High Jump — okay, back to the GoPro situation. For the whole course, I’d not only been dealing with the mud, sweat, and sun beating down on me, but I’d done it all with a GoPro strapped to my head. Really not my best look, but all in the name of capturing content — every slip, trip and swear.

Until this obstacle, that is. Sadly, it didn’t survive the jump from a platform into an icy pool of water… a pretty obvious mistake in hindsight. We’re still waiting to hear if it's fished out from the pit once it’s been drained, so maybe by some miracle the precious footage can be recovered. If not, it’s probably saved me some dignity at least.

The last sighting of the GoPro

Pasadero — speaking of dignity… this was a real low point on the course for me. When compared to some of the previous obstacles, this one looked pretty inoffensive. But appearances can be deceiving. Pasadero was a hollow plastic walkway floating on top of, you guessed it, muddy water. The toughest part, as I soon found out, was leaping from the slippery muddy bank onto the walkway — I managed to get one foot on, before I completely lost my balance and fell straight in, with one leg still in the air.

No, I never knew I could do the splits vertically. Yes, the photo below has been circulated around my team.

Alps — just a couple of A-frame mountains to drag yourself over. When you’re already exhausted, mud-spattered and soaking wet. No big deal.

Slideaway — this was an 120ft water slide. Literally every child’s dream and definitely my favourite part of the day, regardless of the amount of mud that was waiting at the bottom.

Hang Tough — probably the hardest obstacle of them all, and they cruelly put it right at the end when your limbs are already feeling like spaghetti. It was 20ft of monkey bars across deep, muddy water, oh and the monkey bars turned to loops of rope for the final stretch. In the queue, I watched as countless people got one muddy paw on the first bar, only to slide straight off and into the murky water below. I gritted my teeth and promised myself I would be making it further than that.

It was surprisingly painful, and every time I was left hanging from just my left arm I realised just how much weaker it was compared to the other side, but I’m proud to say I made it almost to the very end. The switch to the rope loops was just a step too far.

Peaks of Pain — the final obstacle required every last drop of determination I had left in the tank. It was a 15ft high wall with just a dangling rope for you to get up with. The hardest part for me was that the rope was just that bit too high for me to reach, so I had to take a run up and jump to grab hold of it. This took two attempts but I did manage it eventually, and then I slowly but surely dragged myself to the top.
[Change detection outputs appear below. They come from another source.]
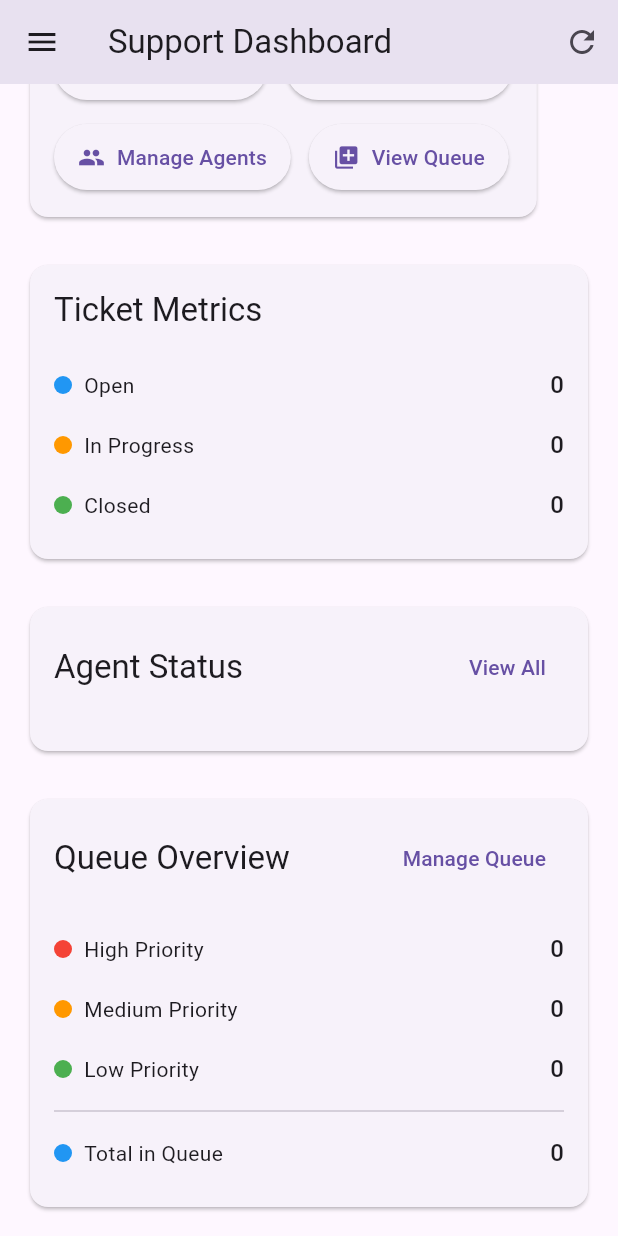
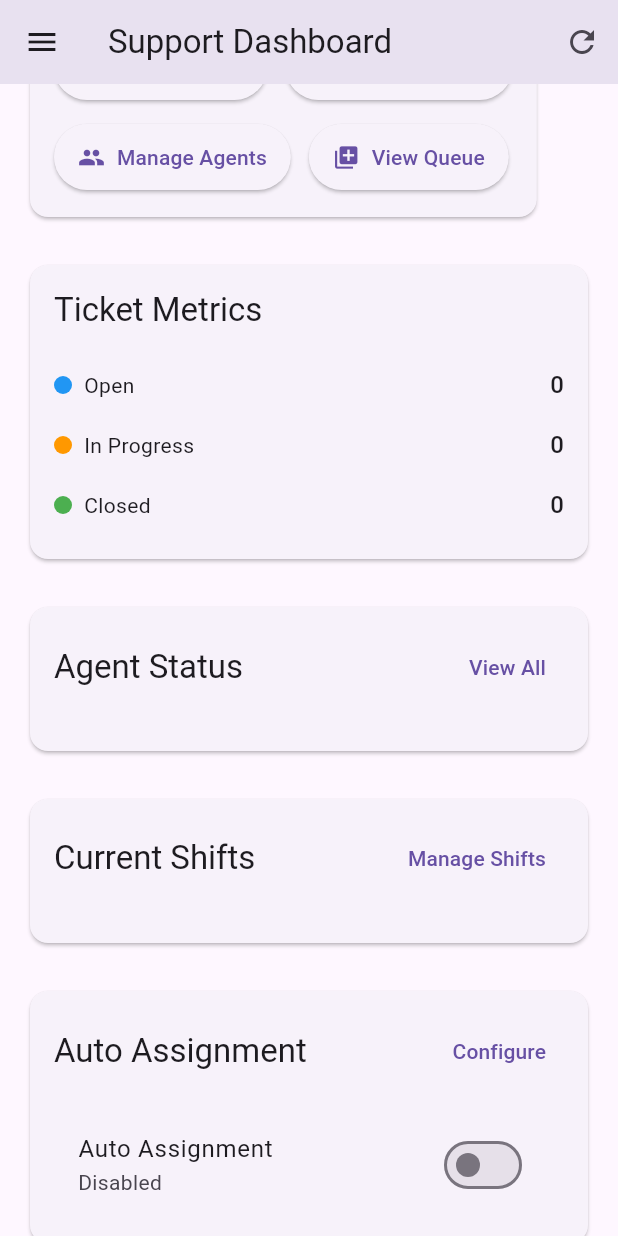
Before and after one commit to itsivali/ticket_support_system, a Flutter app: the screen it shows after launch, scrolled down 398 dp, on a phone screen of 412 x 824 dp. Run offline on Flutter 3.47's test engine with Material 3 defaults, Android fonts, the phone set to English and light mode, and no system bars; our stand-ins replace firebase_core, firebase_messaging, flutter_chat_types, flutter_chat_ui, logger, shared_preferences; missing offline and left inert: mailer; accounts and stored records are empty; network calls fail.

Commit message:
Refactor main.dart and dashboard_screen.dart to streamline imports and enhance loading state management; implement new shift and auto-assignment features in the dashboard.

```diff
--- a/lib/main.dart
+++ b/lib/main.dart
@@ -5,24 +5,15 @@ import 'providers/agent_provider.dart';
 import 'providers/queue_provider.dart';
 import 'providers/shift_provider.dart';
 import 'screens/dashboard_screen.dart';
-import 'screens/create_ticket_screen.dart';
-import 'screens/edit_ticket_screen.dart';
-import 'screens/agent_list_screen.dart';
-import 'screens/create_agent_screen.dart';
-import 'screens/agent_details_screen.dart';
-import 'screens/ticket_queue_screen.dart';
-import 'screens/manage_tickets_screen.dart';
-import 'screens/shift_management_screen.dart';
-import 'screens/auto_assignment_screen.dart';
-import 'screens/claim_tickets_screen.dart';
+import 'screens/ticket_screens.dart';
+import 'screens/agent_screens.dart';
+import 'screens/queue_screens.dart';
+import 'screens/shift_screens.dart';
 import 'models/ticket.dart';
 import 'models/agent.dart';
 import 'theme/app_theme.dart';
-import 'utils/console_logger.dart';
 
 void main() {
-  ConsoleLogger.info('Application starting', 'Initializing providers and services');
-
   runApp(
     MultiProvider(
       providers: [
@@ -42,42 +33,48 @@ class MyApp extends StatelessWidget {
   @override
   Widget build(BuildContext context) {
     return MaterialApp(
-      title: 'Ticket Support System',
+      title: 'Support System',
       theme: AppTheme.lightTheme,
       darkTheme: AppTheme.darkTheme,
       themeMode: ThemeMode.system,
       debugShowCheckedModeBanner: false,
-      initialRoute: '/',
+      home: const DashboardScreen(),
       routes: {
-        '/': (context) => const DashboardScreen(),
+        '/tickets': (context) => const TicketListScreen(),
         '/create-ticket': (context) => const CreateTicketScreen(),
         '/agents': (context) => const AgentListScreen(),
         '/create-agent': (context) => const CreateAgentScreen(),
-        '/ticket-queue': (context) => const TicketQueueScreen(),
-        '/manage-tickets': (context) => const ManageTicketsScreen(),
-        '/shift-management': (context) => const ShiftManagementScreen(),
-        '/auto-assignment': (context) => const AutoAssignmentScreen(),
-        '/claim-tickets': (context) => const ClaimTicketsScreen(),
+        '/queue': (context) => const QueueScreen(),
+        '/shifts': (context) => const ShiftManagementScreen(),
       },
       onGenerateRoute: (settings) {
-        if (settings.name == '/edit-ticket') {
-          final ticket = settings.arguments as Ticket;
-          return MaterialPageRoute(
-            builder: (context) => EditTicketScreen(ticket: ticket),
-          );
+        switch (settings.name) {
+          case '/edit-ticket':
+            return MaterialPageRoute(
+              builder: (context) => EditTicketScreen(
+                ticket: settings.arguments as Ticket,
+              ),
+            );
+          case '/edit-agent':
+            return MaterialPageRoute(
+              builder: (context) => EditAgentScreen(
+                agent: settings.arguments as Agent,
+              ),
+            );
+          case '/agent-details':
+            return MaterialPageRoute(
+              builder: (context) => AgentDetailsScreen(
+                agent: settings.arguments as Agent,
+              ),
+            );
+          default:
+            return null;
         }
-        if (settings.name == '/agent-details') {
-          final agent = settings.arguments as Agent;
-          return MaterialPageRoute(
-            builder: (context) => AgentDetailsScreen(agent: agent),
-          );
-        }
-        return null;
       },
       builder: (context, child) {
         return MediaQuery(
           data: MediaQuery.of(context).copyWith(
-            textScaler: TextScaler.linear(1.0),
+            textScaler: const TextScaler.linear(1.0),
           ),
           child: child!,
         );
--- a/lib/screens/dashboard_screen.dart
+++ b/lib/screens/dashboard_screen.dart
@@ -4,7 +4,11 @@ import '../providers/ticket_provider.dart';
 import '../providers/agent_provider.dart';
 import '../providers/queue_provider.dart';
 import '../providers/shift_provider.dart';
+import '../models/agent.dart';
+import '../models/shift.dart';
+import '../models/ticket.dart';
 import '../widgets/app_drawer.dart';
+import '../utils/console_logger.dart';
 
 class DashboardScreen extends StatefulWidget {
   const DashboardScreen({super.key});
@@ -14,6 +18,8 @@ class DashboardScreen extends StatefulWidget {
 }
 
 class _DashboardScreenState extends State<DashboardScreen> {
+  bool _isLoading = false;
+
   @override
   void initState() {
     super.initState();
@@ -21,12 +27,29 @@ class _DashboardScreenState extends State<DashboardScreen> {
   }
 
   Future<void> _refreshData() async {
+    if (_isLoading) return;
+
+    setState(() => _isLoading = true);
+
+    try {
       await Future.wait([
         context.read<TicketProvider>().fetchTickets(),
         context.read<AgentProvider>().fetchAgents(),
         context.read<QueueProvider>().fetchQueueStatus(),
         context.read<ShiftProvider>().fetchCurrentShifts(),
       ]);
+    } catch (e) {
+      ConsoleLogger.error('Failed to refresh dashboard', e.toString());
+      if (mounted) {
+        ScaffoldMessenger.of(context).showSnackBar(
+          const SnackBar(content: Text('Failed to refresh data')),
+        );
+      }
+    } finally {
+      if (mounted) {
+        setState(() => _isLoading = false);
+      }
+    }
   }
 
   @override
@@ -35,6 +58,18 @@ class _DashboardScreenState extends State<DashboardScreen> {
       appBar: AppBar(
         title: const Text('Support Dashboard'),
         actions: [
+          if (_isLoading)
+            const Center(
+              child: Padding(
+                padding: EdgeInsets.symmetric(horizontal: 16),
+                child: SizedBox(
+                  width: 20,
+                  height: 20,
+                  child: CircularProgressIndicator(strokeWidth: 2),
+                ),
+              ),
+            )
+          else
             IconButton(
               icon: const Icon(Icons.refresh),
               onPressed: _refreshData,
@@ -45,21 +80,23 @@ class _DashboardScreenState extends State<DashboardScreen> {
       drawer: const AppDrawer(),
       body: RefreshIndicator(
         onRefresh: _refreshData,
-        child: const SingleChildScrollView(
-          physics: AlwaysScrollableScrollPhysics(),
-          padding: EdgeInsets.all(16),
+        child: SingleChildScrollView(
+          physics: const AlwaysScrollableScrollPhysics(),
+          padding: const EdgeInsets.all(16),
           child: Column(
             crossAxisAlignment: CrossAxisAlignment.start,
             children: [
               _StatusOverview(),
-              SizedBox(height: 24),
+              const SizedBox(height: 24),
               _QuickActions(),
-              SizedBox(height: 24),
+              const SizedBox(height: 24),
               _TicketMetrics(),
-              SizedBox(height: 24),
+              const SizedBox(height: 24),
               _AgentStatus(),
-              SizedBox(height: 24),
-              _QueueOverview(),
+              const SizedBox(height: 24),
+              _ShiftOverview(),
+              const SizedBox(height: 24),
+              _AutoAssignmentStatus(),
             ],
           ),
         ),
@@ -372,8 +409,8 @@ class _AgentStatus extends StatelessWidget {
   }
 }
 
-class _QueueOverview extends StatelessWidget {
-  const _QueueOverview();
+class _ShiftOverview extends StatelessWidget {
+  const _ShiftOverview();
 
   @override
   Widget build(BuildContext context) {
@@ -387,43 +424,30 @@ class _QueueOverview extends StatelessWidget {
               mainAxisAlignment: MainAxisAlignment.spaceBetween,
               children: [
                 Text(
-                  'Queue Overview',
+                  'Current Shifts',
                   style: Theme.of(context).textTheme.titleLarge,
                 ),
                 TextButton(
-                  onPressed: () => Navigator.pushNamed(context, '/ticket-queue'),
-                  child: const Text('Manage Queue'),
+                  onPressed: () => Navigator.pushNamed(context, '/shift-management'),
+                  child: const Text('Manage Shifts'),
                 ),
               ],
             ),
             const SizedBox(height: 16),
-            Consumer<QueueProvider>(
+            Consumer<ShiftProvider>(
               builder: (context, provider, child) {
-                final stats = provider.queueManager?.getQueueStats() ?? {};
-                return Column(
-                  children: [
-                    _MetricRow(
-                      label: 'High Priority',
-                      value: stats['high'] ?? 0,
-                      color: Colors.red,
-                    ),
-                    _MetricRow(
-                      label: 'Medium Priority',
-                      value: stats['medium'] ?? 0,
-                      color: Colors.orange,
-                    ),
-                    _MetricRow(
-                      label: 'Low Priority',
-                      value: stats['low'] ?? 0,
-                      color: Colors.green,
-                    ),
-                    const Divider(),
-                    _MetricRow(
-                      label: 'Total in Queue',
-                      value: stats['total'] ?? 0,
-                      color: Colors.blue,
-                    ),
-                  ],
+                return ListView.builder(
+                  shrinkWrap: true,
+                  physics: const NeverScrollableScrollPhysics(),
+                  itemCount: provider.currentShifts.take(3).length,
+                  itemBuilder: (context, index) {
+                    final shift = provider.currentShifts[index];
+                    return ListTile(
+                      leading: const Icon(Icons.schedule),
+                      title: Text(shift.agentName),
+                      subtitle: Text('${shift.startTime.format(context)} - ${shift.endTime.format(context)}'),
+                    );
+                  },
                 );
               },
             ),
@@ -433,3 +457,48 @@ class _QueueOverview extends StatelessWidget {
     );
   }
 }
+
+class _AutoAssignmentStatus extends StatelessWidget {
+  const _AutoAssignmentStatus();
+
+  @override
+  Widget build(BuildContext context) {
+    return Card(
+      child: Padding(
+        padding: const EdgeInsets.all(16),
+        child: Column(
+          crossAxisAlignment: CrossAxisAlignment.start,
+          children: [
+            Row(
+              mainAxisAlignment: MainAxisAlignment.spaceBetween,
+              children: [
+                Text(
+                  'Auto Assignment',
+                  style: Theme.of(context).textTheme.titleLarge,
+                ),
+                TextButton(
+                  onPressed: () => Navigator.pushNamed(context, '/auto-assignment'),
+                  child: const Text('Configure'),
+                ),
+              ],
+            ),
+            const SizedBox(height: 16),
+            Consumer<QueueProvider>(
+              builder: (context, provider, child) {
+                final isEnabled = provider.queueManager?.settings.autoAssignEnabled ?? false;
+                return SwitchListTile(
+                  title: const Text('Auto Assignment'),
+                  subtitle: Text(isEnabled ? 'Enabled' : 'Disabled'),
+                  value: isEnabled,
+                  onChanged: (value) {
+                    // Update auto-assignment setting
+                  },
+                );
+              },
+            ),
+          ],
+        ),
+      ),
+    );
+  }
+}
```
Also changed, not shown: lib/widgets/agent_card.dart (+153 -135 lines). Lines whose indentation alone changed are shown as unchanged.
Let’s just say that nothing has ever tasted so good as the free beer and 6 Layer Bar waiting for me at the finishing line.

Want to know more about what happened at Total Warrior? Check out this article.

Our articles should be used for informational and educational purposes only and are not intended to be taken as medical advice. If you're concerned, consult a health professional before taking dietary supplements or introducing any major changes to your diet.

Lauren Dawes
Writer and expert
View Lauren Dawes's profile

Lauren is an English Literature graduate originally from the South. She’s always loved swimming, has discovered the power of weight training over the past few years, and has lots of room for improvement in her weekly hot yoga class.

On the weekends she’s usually cooking or eating some kind of brunch, and she enjoys trying out new recipes with her housemates – especially since shaking off student habits, like mainly surviving off pasta. Above all, she’s a firm believer in keeping a balance between the gym and gin.

Find out more about Lauren’s experience here.